Much like taxes and death, teen comedy movies are a certainty of life. On Friday, February 20, the newest addition to the pantheon of high school dramas will be released: “The DUFF,” starring Mae Whitman and Robbie Amell. Whitman plays Bianca, the “designated ugly fat friend” (DUFF) of her social group. The plot of the film seems cliché, but to be fair, it is a part of a genre that has thrived on stereotypes. Whether or not “The DUFF” will not only be successful, but also influential, depends on its ability to communicate to teenagers.
It has been 30 years since the release of “The Breakfast Club” (1985), 20 years since the movie “Clueless” (1995) premiered, and a little over 10 years since “Mean Girls” (2004) hit theaters. These three films happen to be my favorite teen comedies because, despite the dated outfits and references, they perfectly captured what it actually is to be an adolescent. While very different, each of these movies show what friendship is actually like when your hormones are on the fritz. “The Breakfast Club” teaches us that everyone is secretly weird, lost, and confused. In “Clueless,” we learn that true friendship can teach us to be better people. “Mean Girls” shows that while we can be cruel to each other, we have the choice and the capability to be great as well. These films also have actual realistic representations of teen emotions, a time when every little problem is heightened to a high-stakes issue.

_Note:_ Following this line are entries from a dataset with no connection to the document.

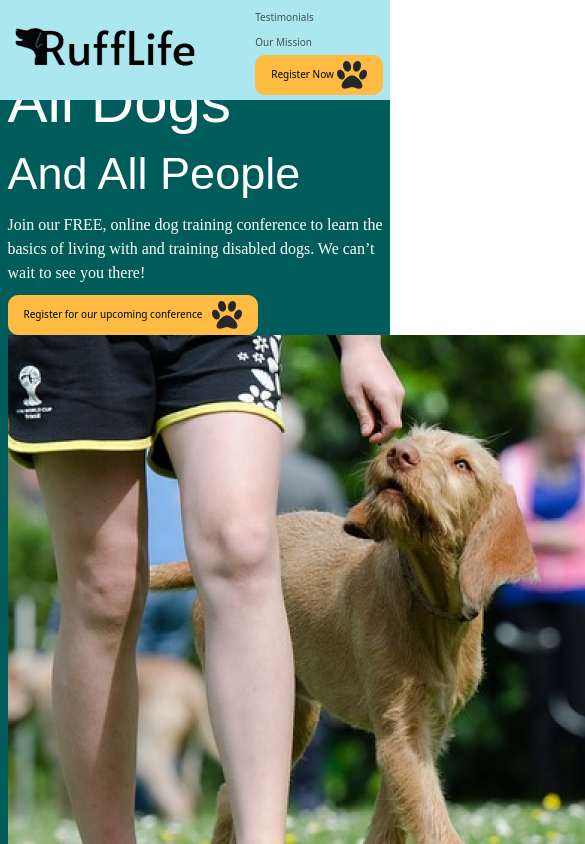
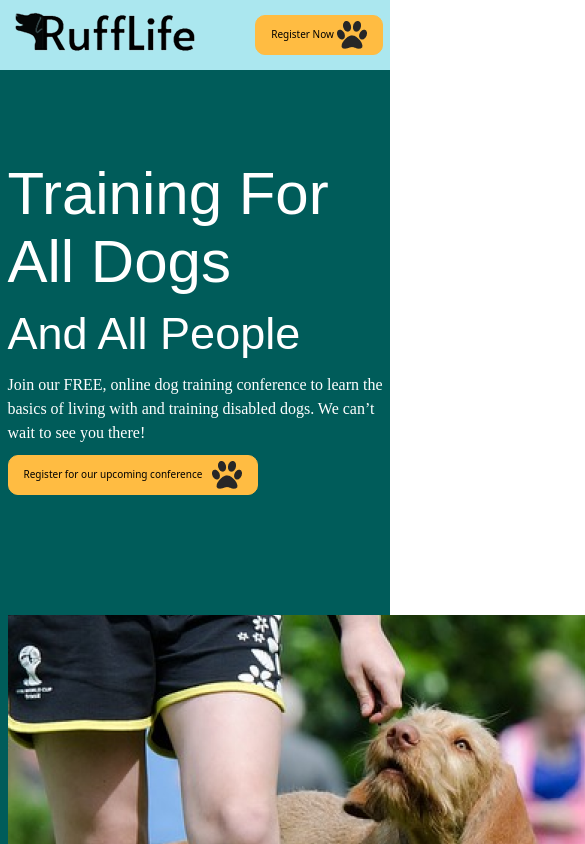
Before and after one commit to Elizabeth-redemption-designs/Web2_PRO4_CodeSetUp, a website: page index.html in a window 390 px wide. Shown: the top 844 px of the page, 585 px wide, since content can reach past the window. Drawn offline with Linux system fonts and the light colour scheme.

Commit message:
Added last touches on site (fixed some alignment in hero, hid some elements on certain screen sizes)

```diff
--- a/index.html
+++ b/index.html
@@ -16,8 +16,8 @@
         <a href="index.html" class="navbar-logo"></a>
         <div class="navbar-left">
             <ul class="navbar-nav ms-auto">
-                <li class="nav-item"><a href="" class="nav-link">Testimonials</a></li>
-                <li class="nav-item"><a href="" class="nav-link">Our Mission</a></li>
+                <li class="nav-item"><a href="" class="nav-link d-none d-lg-block">Testimonials</a></li>
+                <li class="nav-item"><a href="" class="nav-link d-none d-lg-block">Our Mission</a></li>
                 <li class="nav-item"><a href="" class="btn btn-info px-4 py-2 rounded-4">Register Now <img src="images/blackPaw.png" alt="" width="30"></a></li>
             </ul>
         </div>
@@ -28,14 +28,14 @@
 <!--Header-->
 <!--Hero-->
 <section class="hero text-white bg-primary">
-    <div class="container-lg">
+    <div class="container-lg hero">
         <div class="row">
             <div class="col-md-6">
                 <div class="text-container d-flex flex-column h-287">
-                    <h1>Training For All Dogs</h1>
+                    <h1 class="h1-large">Training For All Dogs</h1>
                     <h1 class="h1-small">And All People</h1>
                     <p>Join our FREE, online dog training conference to learn the basics of living with and training disabled dogs. We can’t wait to see you there!</p>
-                    <a class="btn btn-info text-darkgrey align-self-start px-4 py-2 rounded-4">Register for our upcoming conference <img src="images/blackPaw.png" alt="" class="black-paw-icon"></a>
+                    <a class="btn btn-info text-darkgrey align-self-start px-4 py-2 rounded-4 mb-8 mb-md-0">Register for our upcoming conference <img src="images/blackPaw.png" alt="" class="black-paw-icon"></a>
                 </div>
             </div>
             <div class="col-md-6">
@@ -226,7 +226,7 @@
     <div class="text-container">
         <h1>Register Now</h1>
         <p>We would love for you to join our conference! Tell us a little about yourself so we can make your experience the best one yet!</p>
-        <div class="image-container container-xl image-fluid">
+        <div class="image-container container-xl image-fluid d-none d-lg-block">
             <img src="images/dog_silhouette.png" alt="">
         </div>
     </div>
--- a/scss/styles.scss
+++ b/scss/styles.scss
@@ -40,6 +40,12 @@ a{
     color:#fff;
     text-align: left;
 }
+
+
+.hero .h1-large{
+    margin-top:16rem;
+}
+
 
 .hero .h1-small{
     font-size: 4.5rem;
```
Also changed, not shown: css/styles.css.
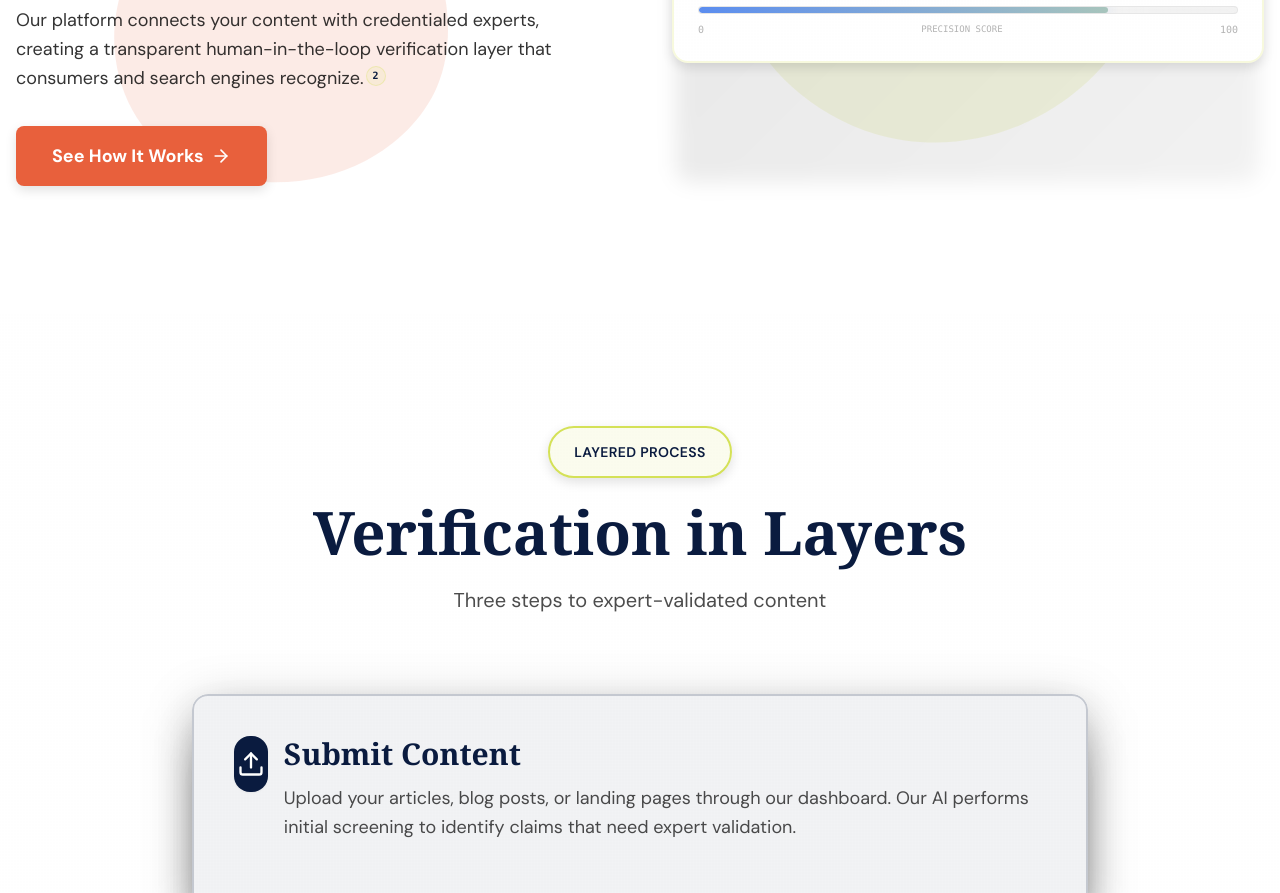
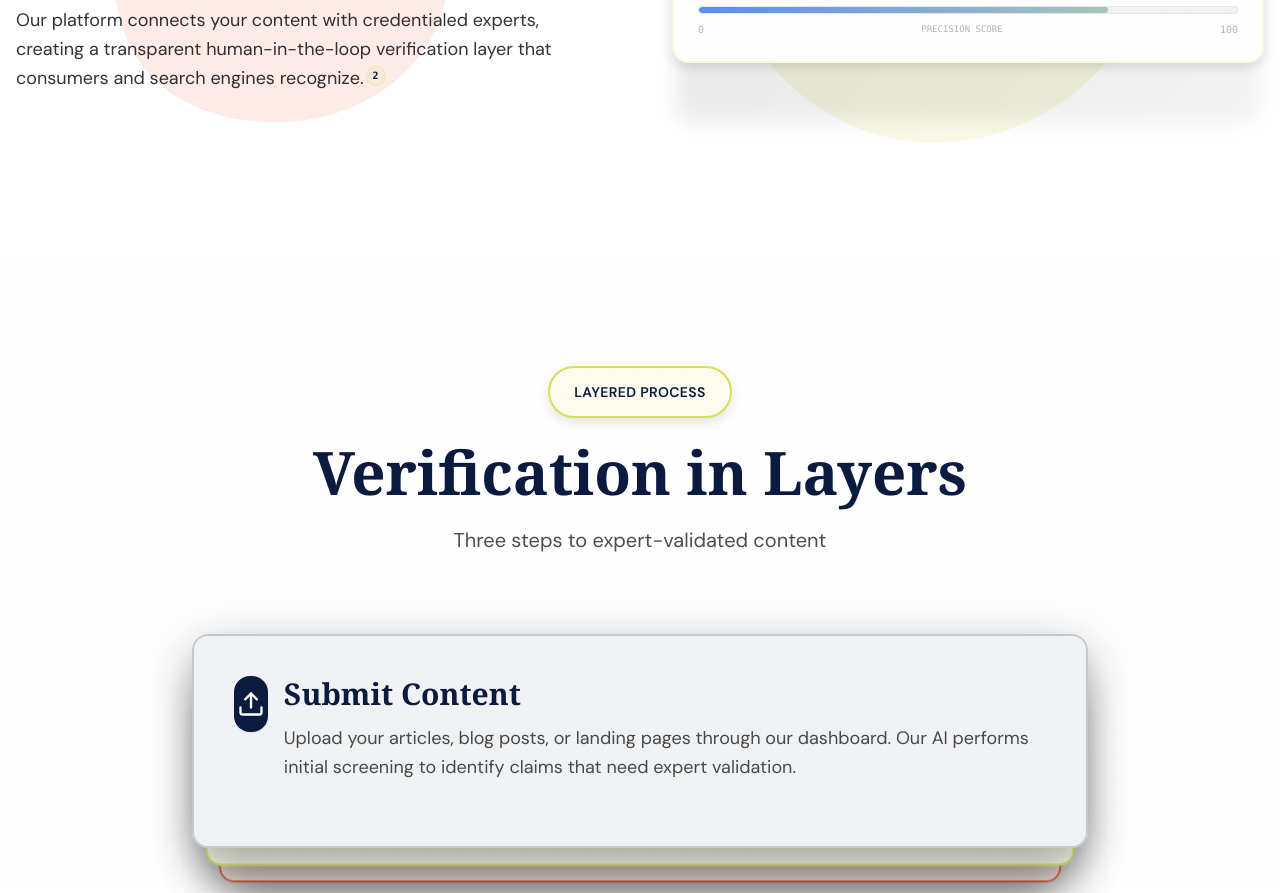
Before and after one commit to owenwcertrev/web-redesign, a Next.js app: page / in a window 1280 px wide. Shown: the part 2200-3093 px from the top of the page. Built offline with nearby package versions, Linux system fonts and the light colour scheme.

Commit message:
Remove button from Trust Infrastructure section

```diff
--- a/app/page.tsx
+++ b/app/page.tsx
@@ -329,12 +329,6 @@ export default function Home() {
                     preview="Official Google documentation on Experience, Expertise, Authoritativeness, and Trust signals."
                   />
                 </p>
-                <Button size="lg" asChild>
-                  <Link href="/how-it-works">
-                    See How It Works
-                    <ArrowRight className="w-5 h-5" />
-                  </Link>
-                </Button>
               </div>
             </FadeIn>
 
```
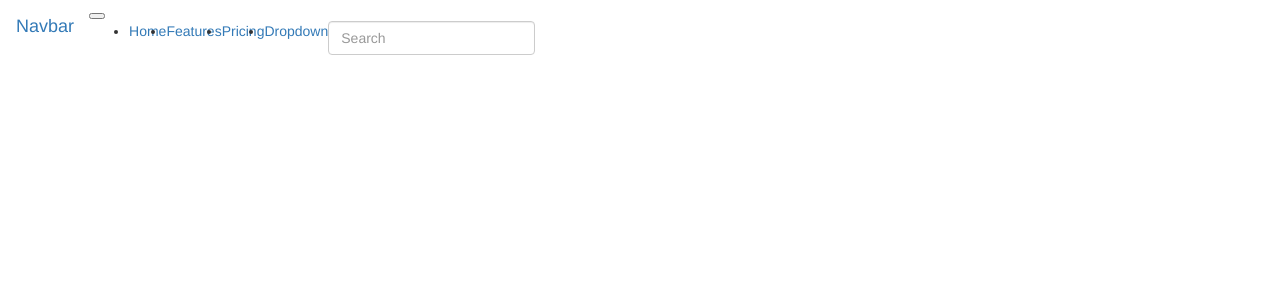
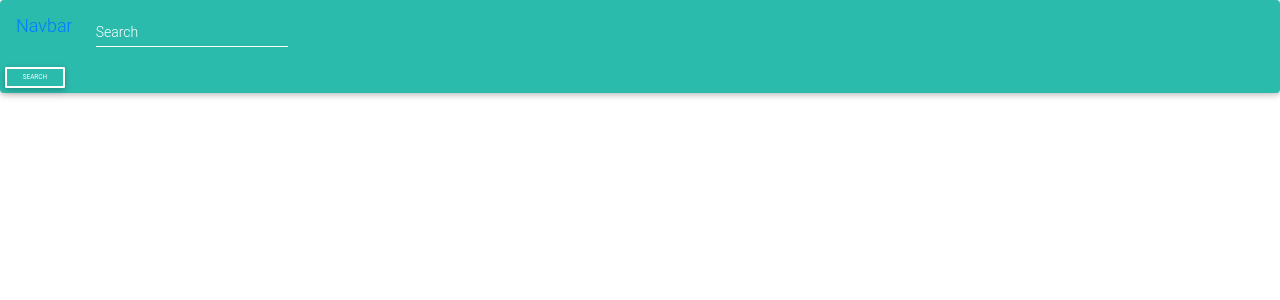
Before and after one commit to Lonzohope/instagram, a Django app: page /gram/ in a window 1280 px wide. Shown: the top 300 px of the page. Run offline with Django 3.2, Linux system fonts and the light colour scheme; some libraries are stand-ins or nearby versions.

Commit message:
used cdn bootstrap

```diff
--- a/gram/templates/base.html
+++ b/gram/templates/base.html
@@ -13,6 +13,8 @@
 
          {% block styles %}
           {% bootstrap_css %}
+          <link href="https://cdnjs.cloudflare.com/ajax/libs/mdbootstrap/4.8.1/css/mdb.min.css" rel="stylesheet">
+          <script type="text/javascript" src="https://cdnjs.cloudflare.com/ajax/libs/mdbootstrap/4.8.1/js/mdb.min.js"></script>
           {% endblock %}
 
     </head>
--- a/gram/templates/navbar.html
+++ b/gram/templates/navbar.html
@@ -5,58 +5,15 @@
         <meta name="viewport" content="width=device-width, initial-scale=1">
     </head>
     <body>
-       <!--Navbar-->
-<nav class="navbar navbar-expand-lg navbar-dark primary-color">
-
-    <!-- Navbar brand -->
-    <a class="navbar-brand" href="#">Navbar</a>
-
-    <!-- Collapse button -->
-    <button class="navbar-toggler" type="button" data-toggle="collapse" data-target="#basicExampleNav"
-      aria-controls="basicExampleNav" aria-expanded="false" aria-label="Toggle navigation">
-      <span class="navbar-toggler-icon"></span>
-    </button>
-
-    <!-- Collapsible content -->
-    <div class="collapse navbar-collapse" id="basicExampleNav">
-
-      <!-- Links -->
-      <ul class="navbar-nav mr-auto">
-        <li class="nav-item active">
-          <a class="nav-link" href="#">Home
-            <span class="sr-only">(current)</span>
-          </a>
-        </li>
-        <li class="nav-item">
-          <a class="nav-link" href="#">Features</a>
-        </li>
-        <li class="nav-item">
-          <a class="nav-link" href="#">Pricing</a>
-        </li>
-
-        <!-- Dropdown -->
-        <li class="nav-item dropdown">
-          <a class="nav-link dropdown-toggle" id="navbarDropdownMenuLink" data-toggle="dropdown"
-            aria-haspopup="true" aria-expanded="false">Dropdown</a>
-          <div class="dropdown-menu dropdown-primary" aria-labelledby="navbarDropdownMenuLink">
-            <a class="dropdown-item" href="#">Action</a>
-            <a class="dropdown-item" href="#">Another action</a>
-            <a class="dropdown-item" href="#">Something else here</a>
+      <nav class="navbar navbar-dark default-color justify-content-between">
+        <a class="navbar-brand" href="#">Navbar</a>
+        <form class="form-inline my-1">
+          <div class="md-form form-sm my-0">
+            <input class="form-control form-control-sm mr-sm-2 mb-0" type="text" placeholder="Search"
+              aria-label="Search">
           </div>
-        </li>
-
-      </ul>
-      <!-- Links -->
-
-      <form class="form-inline">
-        <div class="md-form my-0">
-          <input class="form-control mr-sm-2" type="text" placeholder="Search" aria-label="Search">
-        </div>
-      </form>
-    </div>
-    <!-- Collapsible content -->
-
-  </nav>
-  <!--/.Navbar-->
+          <button class="btn btn-outline-white btn-sm my-0" type="submit">Search</button>
+        </form>
+      </nav>
     </body>
 </html>
```
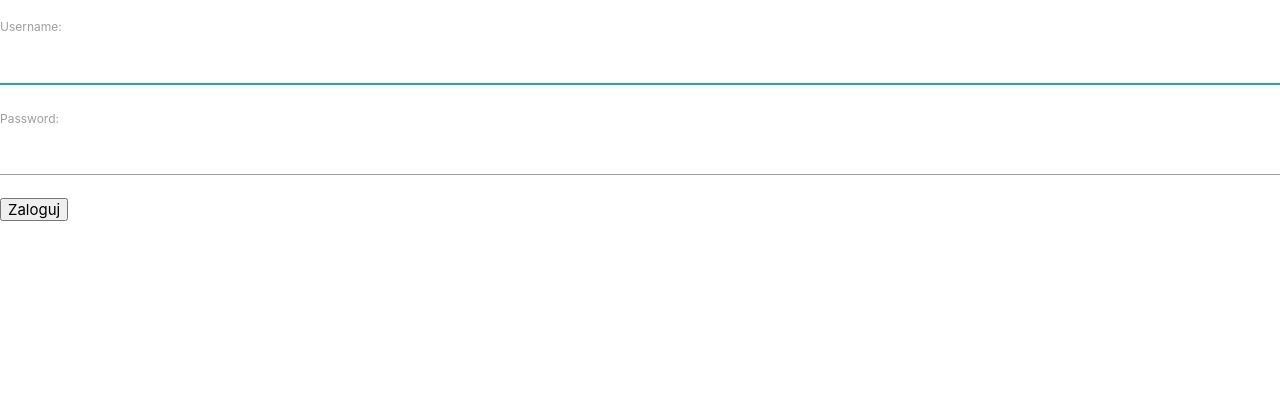
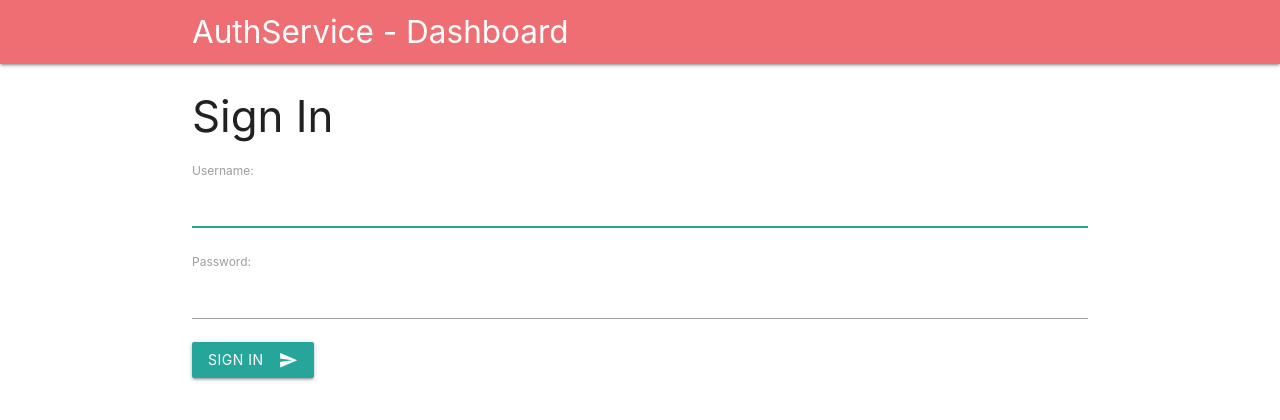
Before and after one commit to SzateX/DiffusedIoT, a Django app: page /authService/dashboard/login/ in a window 1280 px wide. Shown: the top 420 px of the page. Run offline with Django 3.2, Linux system fonts and the light colour scheme.

Commit message:
Correction in UX for Sign In

```diff
--- a/AuthService/AuthServiceApp/templates/AuthService/base.html
+++ b/AuthService/AuthServiceApp/templates/AuthService/base.html
@@ -12,8 +12,20 @@
     <meta name="viewport" content="width=device-width, initial-scale=1.0"/>
 </head>
 <body>
+  <nav>
+    <div class="nav-wrapper container">
+      <a href="#" class="brand-logo">AuthService -&nbsp;Dashboard</a>
+        {% if user.is_authenticated %}
+        <ul id="nav-mobile" class="right hide-on-med-and-down">
+            <li><a href="{% url 'logout' %}">Logout</a></li>
+        </ul>
+        {% endif %}
+    </div>
+    </nav>
+  <div class="container">
     {% block content %}
     {% endblock %}
+  </div>
     <script type="text/javascript" src="{% static 'dashboard/js/materialize.js' %}"></script>
 </body>
 </html>
--- a/AuthService/AuthServiceApp/templates/AuthService/login.html
+++ b/AuthService/AuthServiceApp/templates/AuthService/login.html
@@ -1,8 +1,11 @@
 {% extends 'AuthService/base.html' %}
 {% block content %}
+        <h3>Sign In</h3>
         <form method="post">
             {% csrf_token %}
             {{ form.as_p }}
-            <input type="submit" value="Zaloguj">
+            <button class="btn waves-effect waves-light" type="submit" name="action">Sign In
+                <i class="material-icons right">send</i>
+            </button>
         </form>
 {% endblock %}
```
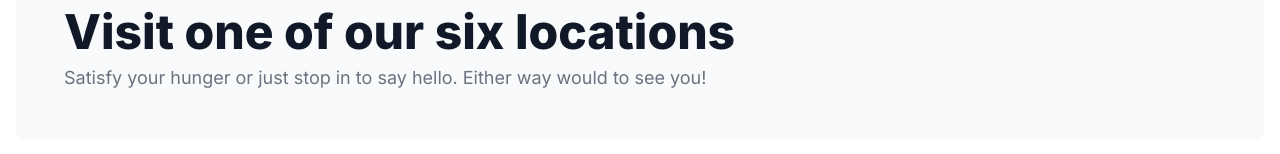
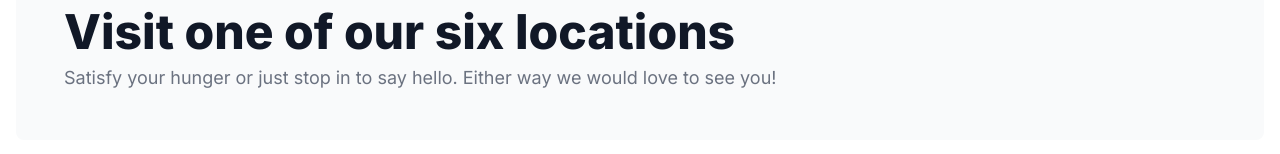
Before and after one commit to pjleb90/dt-food, a Next.js app: page /contact in a window 1280 px wide. Shown: the part 174-328 px from the top of the page. Built offline with nearby package versions, Linux system fonts and the light colour scheme.

Commit message:
formatting

```diff
--- a/app/contact/page.tsx
+++ b/app/contact/page.tsx
@@ -16,7 +16,7 @@ const Contact = () => {
                         </a>
                         <h1 className="text-gray-900 dark:text-red-700 text-3xl md:text-5xl font-extrabold mb-2">Visit one of our six locations</h1>
                         <p className="text-lg font-normal text-gray-500 dark:text-white mb-6">
-                            Satisfy your hunger or just stop in to say hello. Either way would to see you!
+                            Satisfy your hunger or just stop in to say hello. Either way we would love to see you!
                         </p>
                     </div>
                     {/* location cards */}
```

When watching these movies, teenagers can feel like they’re actually being represented, while adults can remember the angst and joy of being young (and feel secretly glad that they never have to endure high school again).
High school movie characters tend to seem a bit more mature than their real life counterparts, probably because actors in their mid-20s are portraying 15-year-olds. Have you seen a real 15-year-old lately? Let me tell you, they do not in any way look like Robbie Amell. There are far more pimples and far less chiseled good looks. Furthermore, teen movie characters are also a lot wittier. I can’t tell you the last time I heard a high schooler say a witty one-liner a la Cher Horowitz in “Clueless” that didn’t involve a puerile joke. But the fundamentals of teen angst are still there and relevant in these movies, and that’s part of what makes them important.
American culture is obsessed with youth, completely preoccupied with giving young people labels and defining their interests. “The Breakfast Club,” “Clueless,” and “Mean Girls” stand the test of time because they recognize this cultural preoccupation and subvert it, working it so it benefits teenagers instead of the adults who attempt to constrict and understand them. I mean, “Sincerely yours, the Breakfast Club”? The whole movie is about breaking societal stereotypes and reconstructing them to work for teenagers! In “Clueless,” Cher is portrayed as a stereotypical Californian girl, but she’s really sweet and kind, willing to help others while still being fabulous. “Mean Girls” tells teenagers, especially girls, that they don’t have to be in competition with each other, a value enforced by society since childhood. Instead, they can work together. So a good teen movie doesn’t only relate to teenagers on an intrinsic level, but it also proves that they are more than just a subset, or even a symbol.
I don’t know if “The DUFF” can live up to these standards, but I hope that it does. If it takes the time not only to be clever and romantic, but also sincere, then perhaps it too can be remembered as a great portrayal of the American teenage life.